Unlike pectus excavatum, which is characterized by progressive aggravation before adolescence, the deformity of PC is not apparent in childhood but will be rapidly aggravated and reach its physically and psychologically disturbing peak during puberty. According to our experience, the best candidates for the minimally invasive correction are 12-18 years old. However, the decision of surgery is based on the flexibility of the chest wall rather than the age. Preoperative evaluation of the chest wall flexibility, by compression of the protruding area with the examiner’s hand, while the patient is taking a supine position or leaning against a wall, should be routinely performed for judging whether if a thorax is flexible enough to be corrected. The contraindications for a bar correction are non-malleable, rigid thoraces, as the chondromanubrial type of PC or very asymmetric deformities are more suitable for treatment with the open techniques [4, 19].
Eight patients with asymmetric deformity of chondrogladiolar type underwent a correction in our procedure and received good cosmetic results.
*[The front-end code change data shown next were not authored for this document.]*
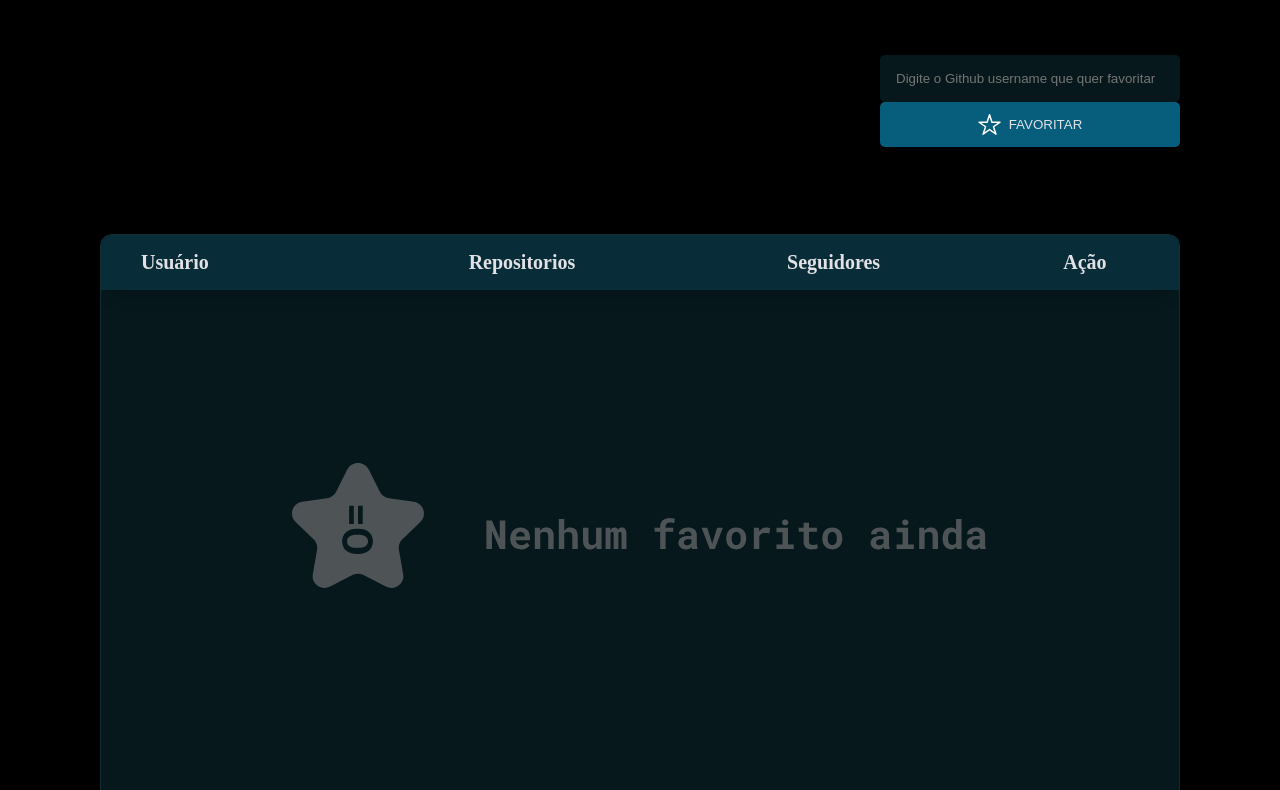
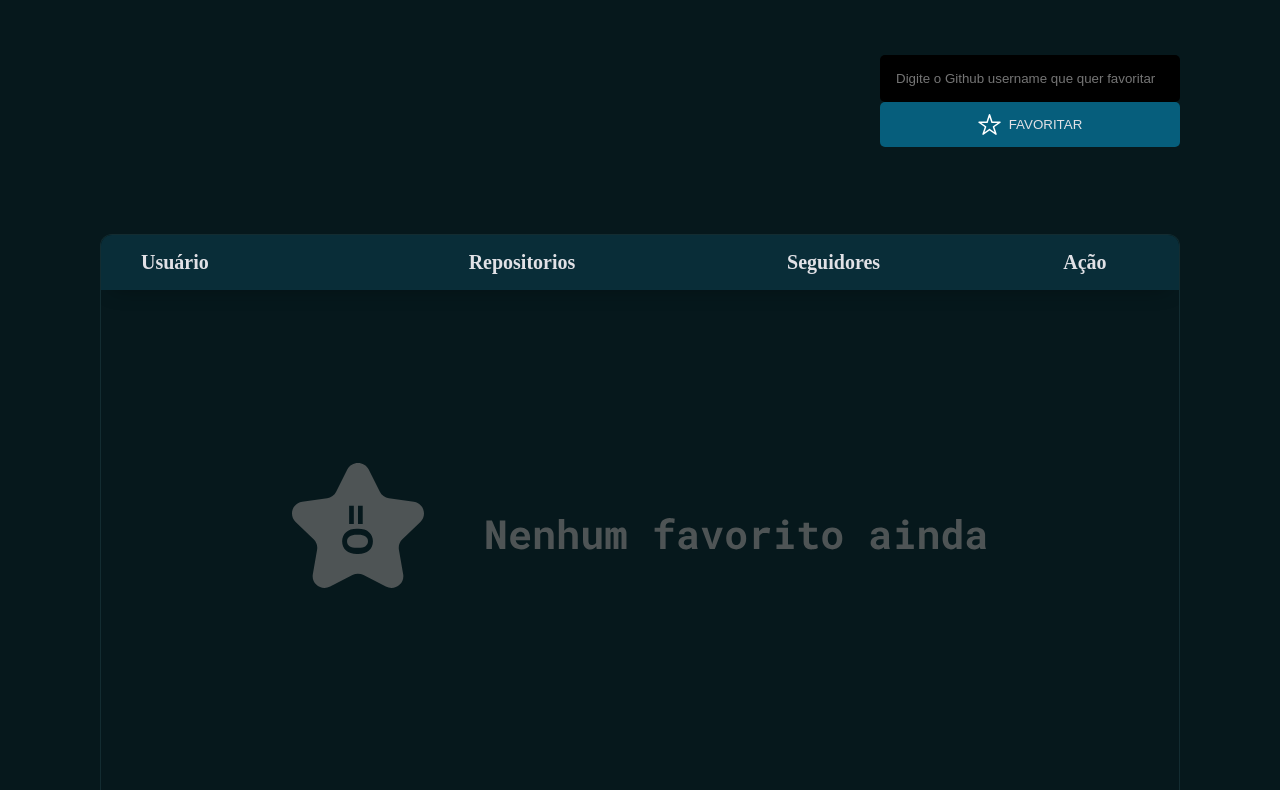
Before and after one commit to AlexJjunio/gitfav, a plain HTML site: page index.html in a window 1280 px wide. Shown: the part 103-893 px from the top of the page. Drawn offline with Linux system fonts and the light colour scheme.

Commit message:
Update style.css

```diff
--- a/style.css
+++ b/style.css
@@ -17,7 +17,7 @@
 
 body {
   font-size: 1.6rem;
-  background-color: black;
+  background-color: var(--list-color);
   color: white;
 }
 
@@ -80,7 +80,7 @@ header {
   border: none;
   outline: none;
 
-  background-color: var(--list-color);
+  background-color: rgb(0, 0, 0);
   color: var(--text-color);
 }
 
```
Therefore, besides symmetric PC, we believe that this technique could also be considered a valid method for the correction of asymmetric PC in selected patients.
There was 1 case of uncontrolled wound infection, which ultimately resulted in the failure of the correction due to the removal of the pectus bar and stabilizers prior to the planned date. This should be ascribed to the insufficient coverage of the bar and stabilizer. The implants should be placed under and well covered by the muscle tissue to avoid subcutaneous exudate. Overall, we consider the morbidity of postoperative complications to be lower. The risk of wire breakage and bar displacement, as frequently observed in the Abramson technique, is avoided due to the fact that the implant is not fixed to the ribs.
Taken together, compared with Abramson procedure and other techniques, the advantages of our procedure are that there are (ⅰ) no complications with wire breakage or bar displacement, (ⅱ) no potential restriction on the growth of the chest wall, (ⅲ) no risk of injury to the heart or great vessels; and that (ⅳ) the chest wall can be expanded laterally for a better appearance.
This study has several limitations. First, this is a retrospective study from a single center, which is limited by the small sample size. Surgical skill level needs to be considered in a study of this nature. However, this new minimally invasive technique for 42 patients with PC in our hospital was performed by 3 different skilled surgeons with excellent technique. Given that satisfactory cosmetic results were obtained in all the patients, we believe it is worth spreading this safe and feasible technique for chondrogladiolar PC in other centers. Second, all the patients enrolled in the study were chondrogladiolar PC and only 20 patients underwent the removal of the bar, further experience with more patients is necessary to evaluate the long-term results and to study whether this technique is applicable to other forms of PC.